Right now in the freezing cold, almost 100 000 Ukranians are protesting against the stolen election in central Kiev, and a huge demonstration has also started in the city of Lviv. The municipal councils in both cities have said they only take orders from the liberal presidential candidate Yushchenko, the real winner of the election. At the same time, security forces have said that they are ready to put down the protests “quickly and firmly”.
Where are the concerned European politicians who should condemn the fraud, and who could be with these crowds to show their support? And where are the “human shields”? A lot of young westerners were willing to risk their lives to stop the war on Iraq. Aren’t they willing to risk some discomfort to stop one of Europe’s biggest countries from slipping back to dictatorship?
Not obviously. (Loads more Ukraine links here at this Ukrainian English news portal site.)
UPDATE: A Fistful of Euros is gathering reports of protests at Ukrainian embassies by Ukrainian expats.
THERE’S A WHITE HOUSE STATEMENT on the Ukraine elections:
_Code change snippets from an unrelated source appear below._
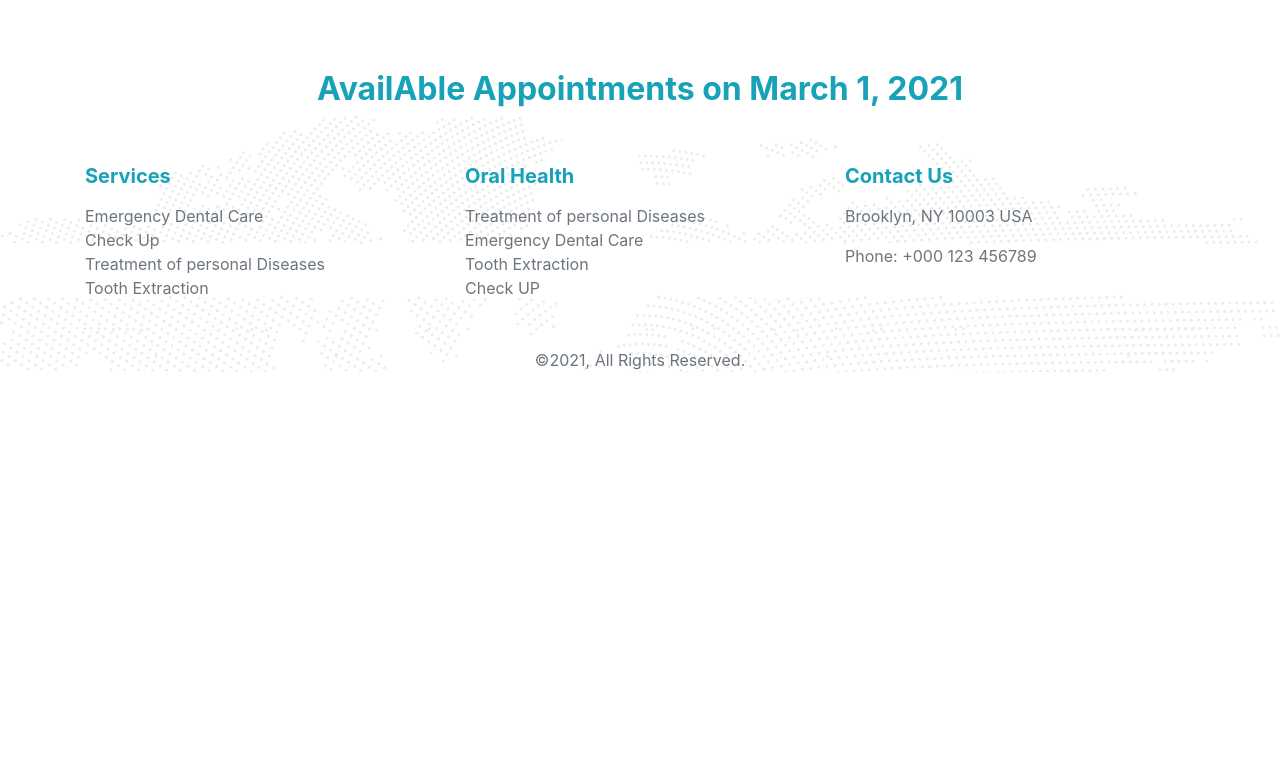
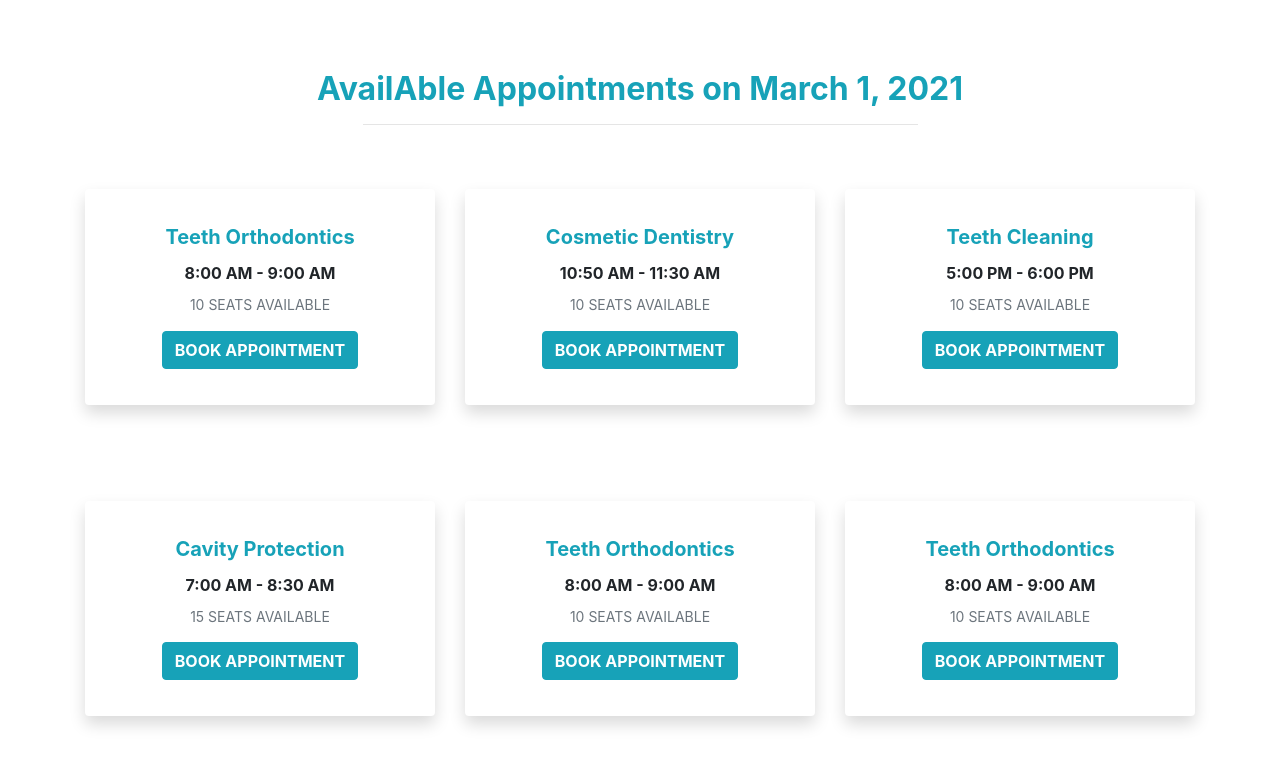
Before and after one commit to Tamim-Hossain/healthy-teeth, a React (Create React App) app: page /appointment in a window 1280 px wide. Shown: the part 740-1502 px from the top of the page. Before the commit the page ends 1128 px from the top, so only its background shows below. Built offline with nearby package versions, Linux system fonts and the light colour scheme.

Commit message:
availeable appointment added

```diff
--- a/src/components/appointment/AvailableAppointment.jsx
+++ b/src/components/appointment/AvailableAppointment.jsx
@@ -1,9 +1,66 @@
-import { Container } from "react-bootstrap";
+import { Button, Card, Col, Container, Row } from "react-bootstrap";
 
 const AvailableAppointment = ({ date }) => {
+	const appointmentsData = [
+		{
+			id: 1,
+			name: "Teeth Orthodontics",
+			visitingTime: "8:00 AM - 9:00 AM",
+			seat: 10,
+		},
+		{
+			id: 2,
+			name: "Cosmetic Dentistry",
+			visitingTime: "10:50 AM - 11:30 AM",
+			seat: 10,
+		},
+		{
+			id: 3,
+			name: "Teeth Cleaning",
+			visitingTime: "5:00 PM - 6:00 PM",
+			seat: 10,
+		},
+		{
+			id: 4,
+			name: "Cavity Protection",
+			visitingTime: "7:00 AM - 8:30 AM",
+			seat: 15,
+		},
+		{
+			id: 5,
+			name: "Teeth Orthodontics",
+			visitingTime: "8:00 AM - 9:00 AM",
+			seat: 10,
+		},
+		{
+			id: 6,
+			name: "Teeth Orthodontics",
+			visitingTime: "8:00 AM - 9:00 AM",
+			seat: 10,
+		},
+	];
 	return (
 		<Container className="mt-5 pt-5">
 			<h2 className="font-weight-bold text-info text-center">AvailAble Appointments on {date}</h2>
+			<hr className="w-50" />
+			<Row>
+				{appointmentsData.map((appointment) => (
+					<Col md={4} className="mb-5 mt-5">
+						<Card className="p-3 border-0 shadow">
+							<Card.Body className="text-center">
+								<Card.Title className="font-weight-bold text-info">{appointment.name}</Card.Title>
+								<Card.Text className="font-weight-bold">{appointment.visitingTime}</Card.Text>
+								<Card.Subtitle className="text-secondary">
+									<small>{appointment.seat} SEATS AVAILABLE</small>
+								</Card.Subtitle>
+								<Button className="font-weight-bold mt-3" variant="info">
+									BOOK APPOINTMENT
+								</Button>
+							</Card.Body>
+						</Card>
+					</Col>
+				))}
+			</Row>
 		</Container>
 	);
 };
```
The United States is deeply disturbed by extensive and credible indications of fraud committed in the Ukrainian presidential election. We strongly support efforts to review the conduct of the election and urge Ukrainian authorities not to certify results until investigations of organized fraud are resolved. We call on the Government of Ukraine to respect the will of the Ukrainian people, and we urge all Ukrainians to resolve the situation through peaceful means. The Government bears a special responsibility not to use or incite violence, and to allow free media to report accurately on the situation without intimidation or coercion. The United States stands with the Ukrainian people in this difficult time.
READERS MAY REMEMBER New York Times reporter Chris Hedges for having been booed off the stage when he delivered an anti-American commencement speech last year. Now he’s found a friendlier venue — the Association of Opinion Page Editors, for delivering remarks like this:
We’re absolutely reviled around the world, as we should be.
And, no, he wasn’t talking about the American press after Jayson Blair, Eason Jordan, and RatherGate.
THERE’S ANOTHER short Web-video film over at Amazon, this one starring Blair Underwood. They’re putting a lot of money and effort into these, I think. That’s good, because I think they’re one of the few organizations with the resources to make a difference with this stuff.
PEJMAN YOUSEFZADEH (now back at his regular site) observes: “I won’t cry for Rather. He still gets to work–ironically enough–on 60 Minutes, and he has more money than he knows what to do with. Shed a tear, however, for the cause of responsible journalism–which has suffered so mightily thanks to the lack of professionalism displayed by people like Dan Rather, and hope that there may be some kind of revival of standards in the near future–especially with blogs keeping the media’s feet to the fire.”